◆ **WHAT TO PRODUCE**
Your answer should be an exact copy of every record.

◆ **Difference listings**

|---|

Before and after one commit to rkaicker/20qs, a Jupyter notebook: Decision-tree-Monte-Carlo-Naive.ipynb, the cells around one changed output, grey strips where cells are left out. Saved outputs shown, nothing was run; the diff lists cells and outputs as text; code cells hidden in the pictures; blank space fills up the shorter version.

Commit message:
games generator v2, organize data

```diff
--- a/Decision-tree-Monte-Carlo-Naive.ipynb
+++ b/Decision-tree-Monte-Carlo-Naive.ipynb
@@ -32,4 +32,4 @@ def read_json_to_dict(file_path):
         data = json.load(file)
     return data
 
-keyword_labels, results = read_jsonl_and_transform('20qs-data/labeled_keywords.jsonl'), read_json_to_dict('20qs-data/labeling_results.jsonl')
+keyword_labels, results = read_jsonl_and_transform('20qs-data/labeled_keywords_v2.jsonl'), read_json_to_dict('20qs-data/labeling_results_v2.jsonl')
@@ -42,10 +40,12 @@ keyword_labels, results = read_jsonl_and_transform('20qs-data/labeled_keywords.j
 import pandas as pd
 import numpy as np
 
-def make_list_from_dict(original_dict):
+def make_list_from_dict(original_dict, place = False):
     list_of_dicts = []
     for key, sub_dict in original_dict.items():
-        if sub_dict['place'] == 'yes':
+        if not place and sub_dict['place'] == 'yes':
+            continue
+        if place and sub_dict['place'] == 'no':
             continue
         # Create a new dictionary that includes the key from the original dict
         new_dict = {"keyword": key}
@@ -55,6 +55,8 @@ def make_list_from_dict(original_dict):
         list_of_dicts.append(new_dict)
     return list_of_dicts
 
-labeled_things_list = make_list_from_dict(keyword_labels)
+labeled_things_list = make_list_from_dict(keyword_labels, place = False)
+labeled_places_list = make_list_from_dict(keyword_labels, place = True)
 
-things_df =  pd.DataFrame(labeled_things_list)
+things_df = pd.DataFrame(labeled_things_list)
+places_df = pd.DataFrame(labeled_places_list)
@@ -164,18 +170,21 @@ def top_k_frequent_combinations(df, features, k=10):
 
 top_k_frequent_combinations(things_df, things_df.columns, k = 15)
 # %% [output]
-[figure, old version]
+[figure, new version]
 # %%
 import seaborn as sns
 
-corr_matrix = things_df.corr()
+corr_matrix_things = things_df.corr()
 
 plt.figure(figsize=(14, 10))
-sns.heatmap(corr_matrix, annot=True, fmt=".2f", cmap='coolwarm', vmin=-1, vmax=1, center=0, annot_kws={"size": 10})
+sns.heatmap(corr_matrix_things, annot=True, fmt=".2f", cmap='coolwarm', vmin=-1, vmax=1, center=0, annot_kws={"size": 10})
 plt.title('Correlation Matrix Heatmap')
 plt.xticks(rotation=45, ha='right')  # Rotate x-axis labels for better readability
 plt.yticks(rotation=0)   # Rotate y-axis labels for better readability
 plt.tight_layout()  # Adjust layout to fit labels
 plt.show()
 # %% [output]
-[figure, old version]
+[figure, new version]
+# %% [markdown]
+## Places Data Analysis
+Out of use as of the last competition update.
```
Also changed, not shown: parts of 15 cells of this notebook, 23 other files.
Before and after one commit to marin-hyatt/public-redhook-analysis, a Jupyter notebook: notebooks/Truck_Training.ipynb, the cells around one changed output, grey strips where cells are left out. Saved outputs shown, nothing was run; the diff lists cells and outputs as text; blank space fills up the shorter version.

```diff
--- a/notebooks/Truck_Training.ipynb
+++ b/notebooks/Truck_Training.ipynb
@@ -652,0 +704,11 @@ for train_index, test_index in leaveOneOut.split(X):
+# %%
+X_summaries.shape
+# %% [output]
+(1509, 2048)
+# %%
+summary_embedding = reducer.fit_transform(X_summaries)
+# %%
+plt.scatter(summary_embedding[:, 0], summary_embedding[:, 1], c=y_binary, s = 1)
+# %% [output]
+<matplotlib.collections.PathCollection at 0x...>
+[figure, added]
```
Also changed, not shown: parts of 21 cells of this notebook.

|---|

◆ **SOLUTION FOR THIS TASK**
Before and after one commit to rkaicker/20qs, a Jupyter notebook: Decision-tree-Monte-Carlo-Naive.ipynb, the cells around one changed output, grey strips where cells are left out. Saved outputs shown, nothing was run; the diff lists cells and outputs as text; code cells hidden in the pictures; blank space fills up the shorter version.

Commit message:
games generator v2, organize data

```diff
--- a/Decision-tree-Monte-Carlo-Naive.ipynb
+++ b/Decision-tree-Monte-Carlo-Naive.ipynb
@@ -32,4 +32,4 @@ def read_json_to_dict(file_path):
         data = json.load(file)
     return data
 
-keyword_labels, results = read_jsonl_and_transform('20qs-data/labeled_keywords.jsonl'), read_json_to_dict('20qs-data/labeling_results.jsonl')
+keyword_labels, results = read_jsonl_and_transform('20qs-data/labeled_keywords_v2.jsonl'), read_json_to_dict('20qs-data/labeling_results_v2.jsonl')
@@ -42,10 +40,12 @@ keyword_labels, results = read_jsonl_and_transform('20qs-data/labeled_keywords.j
 import pandas as pd
 import numpy as np
 
-def make_list_from_dict(original_dict):
+def make_list_from_dict(original_dict, place = False):
     list_of_dicts = []
     for key, sub_dict in original_dict.items():
-        if sub_dict['place'] == 'yes':
+        if not place and sub_dict['place'] == 'yes':
+            continue
+        if place and sub_dict['place'] == 'no':
             continue
         # Create a new dictionary that includes the key from the original dict
         new_dict = {"keyword": key}
@@ -55,6 +55,8 @@ def make_list_from_dict(original_dict):
         list_of_dicts.append(new_dict)
     return list_of_dicts
 
-labeled_things_list = make_list_from_dict(keyword_labels)
+labeled_things_list = make_list_from_dict(keyword_labels, place = False)
+labeled_places_list = make_list_from_dict(keyword_labels, place = True)
 
-things_df =  pd.DataFrame(labeled_things_list)
+things_df = pd.DataFrame(labeled_things_list)
+places_df = pd.DataFrame(labeled_places_list)
@@ -164,18 +170,21 @@ def top_k_frequent_combinations(df, features, k=10):
 
 top_k_frequent_combinations(things_df, things_df.columns, k = 15)
 # %% [output]
-[figure, old version]
+[figure, new version]
 # %%
 import seaborn as sns
 
-corr_matrix = things_df.corr()
+corr_matrix_things = things_df.corr()
 
 plt.figure(figsize=(14, 10))
-sns.heatmap(corr_matrix, annot=True, fmt=".2f", cmap='coolwarm', vmin=-1, vmax=1, center=0, annot_kws={"size": 10})
+sns.heatmap(corr_matrix_things, annot=True, fmt=".2f", cmap='coolwarm', vmin=-1, vmax=1, center=0, annot_kws={"size": 10})
 plt.title('Correlation Matrix Heatmap')
 plt.xticks(rotation=45, ha='right')  # Rotate x-axis labels for better readability
 plt.yticks(rotation=0)   # Rotate y-axis labels for better readability
 plt.tight_layout()  # Adjust layout to fit labels
 plt.show()
 # %% [output]
-[figure, old version]
+[figure, new version]
+# %% [markdown]
+## Places Data Analysis
+Out of use as of the last competition update.
```
Also changed, not shown: parts of 15 cells of this notebook, 23 other files.
Before and after one commit to marin-hyatt/public-redhook-analysis, a Jupyter notebook: notebooks/Truck_Training.ipynb, the cells around one changed output, grey strips where cells are left out. Saved outputs shown, nothing was run; the diff lists cells and outputs as text; blank space fills up the shorter version.

```diff
--- a/notebooks/Truck_Training.ipynb
+++ b/notebooks/Truck_Training.ipynb
@@ -652,0 +704,11 @@ for train_index, test_index in leaveOneOut.split(X):
+# %%
+X_summaries.shape
+# %% [output]
+(1509, 2048)
+# %%
+summary_embedding = reducer.fit_transform(X_summaries)
+# %%
+plt.scatter(summary_embedding[:, 0], summary_embedding[:, 1], c=y_binary, s = 1)
+# %% [output]
+<matplotlib.collections.PathCollection at 0x...>
+[figure, added]
```
Also changed, not shown: parts of 21 cells of this notebook.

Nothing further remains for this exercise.